* **PROBLEM**:
Gather all lines with "xlink" from the records.

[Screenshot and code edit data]

══════════

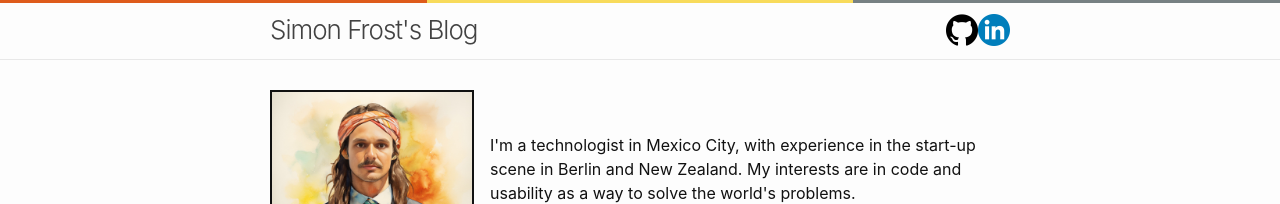
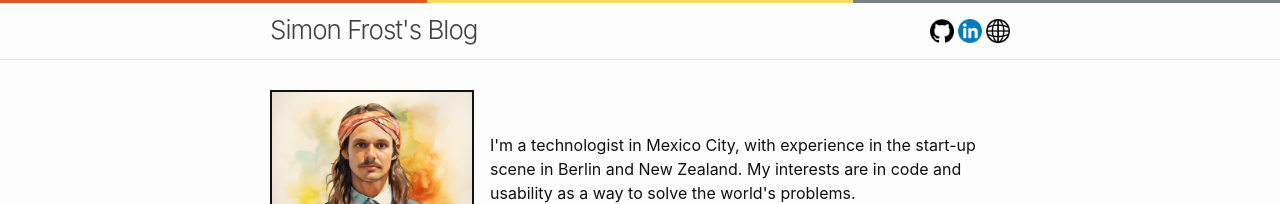
Before and after one commit to SimonHFrost/jekyll_blog, a Jekyll site: the page built from index.markdown, in a window 1280 px wide. Shown: the top 204 px of the page. Built offline with Jekyll 4.4.1, drawn with Linux system fonts in a browser that asks for light colours.

Commit message:
Update social icons

```diff
--- a/_includes/social.html
+++ b/_includes/social.html
@@ -12,13 +12,13 @@
         <use xlink:href="{{ '/assets/minima-social-icons.svg#flickr' | relative_url }}"></use>
       </svg> <span class="username">{{ site.flickr_username| escape }}</span></a></li>{%- endif -%}
   {%- if site.github_username -%}<li><a href="https://github.com/{{ site.github_username| cgi_escape | escape }}"><img
-        class="png-icon" src="assets/icons/github.png"> <span class="username"></span></a></li>{%- endif -%}
+        class="png-icon" src="/assets/icons/github.png"> <span class="username"></span></a></li>{%- endif -%}
   {%- if site.instagram_username -%}<li><a
       href="https://instagram.com/{{ site.instagram_username| cgi_escape | escape }}"><svg class="svg-icon">
         <use xlink:href="{{ '/assets/minima-social-icons.svg#instagram' | relative_url }}"></use>
       </svg> <span class="username">{{ site.instagram_username| escape }}</span></a></li>{%- endif -%}
   {%- if site.linkedin_username -%}<li><a
-      href="https://www.linkedin.com/in/{{ site.linkedin_username| cgi_escape | escape }}"><img class="png-icon" src="assets/icons/linkedin.png" <span class="username"></span></a></li>{%- endif -%}
+      href="https://www.linkedin.com/in/{{ site.linkedin_username| cgi_escape | escape }}"><img class="png-icon" src="/assets/icons/linkedin.png" <span class="username"></span></a></li>{%- endif -%}
   {%- if site.pinterest_username -%}<li><a
       href="https://www.pinterest.com/{{ site.pinterest_username| cgi_escape | escape }}"><svg class="svg-icon">
         <use xlink:href="{{ '/assets/minima-social-icons.svg#pinterest' | relative_url }}"></use>
@@ -42,4 +42,6 @@
   {%- if site.rss -%}<li><a href="{{ 'feed.xml' | relative_url }}"><svg class="svg-icon">
         <use xlink:href="{{ '/assets/minima-social-icons.svg#rss' | relative_url }}"></use>
       </svg> <span>{{ site.rss | escape }}</span></a></li>{%- endif -%}
+
+      <a href="mosmos.mx"><img class="png-icon" src="/assets/icons/globe.png"></img></a>
 </ul>
--- a/_sass/minima/_base.scss
+++ b/_sass/minima/_base.scss
@@ -233,8 +233,9 @@ pre {
 }
 
 .png-icon {
-  width: 32px;
-  height: 32px;
+  width: 24px;
+  height: 24px;
+  margin-left: 4px;
 }
 
 
```
Also changed, not shown: slick-flash-cardz-privacy-policy.markdown (deleted, +0 -7 lines).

══════════

* **YOUR SOLUTION**:
         <use xlink:href="{{ '/assets/minima-social-icons.svg#flickr' | relative_url }}"></use>
         <use xlink:href="{{ '/assets/minima-social-icons.svg#instagram' | relative_url }}"></use>
         <use xlink:href="{{ '/assets/minima-social-icons.svg#pinterest' | relative_url }}"></use>
         <use xlink:href="{{ '/assets/minima-social-icons.svg#rss' | relative_url }}"></use>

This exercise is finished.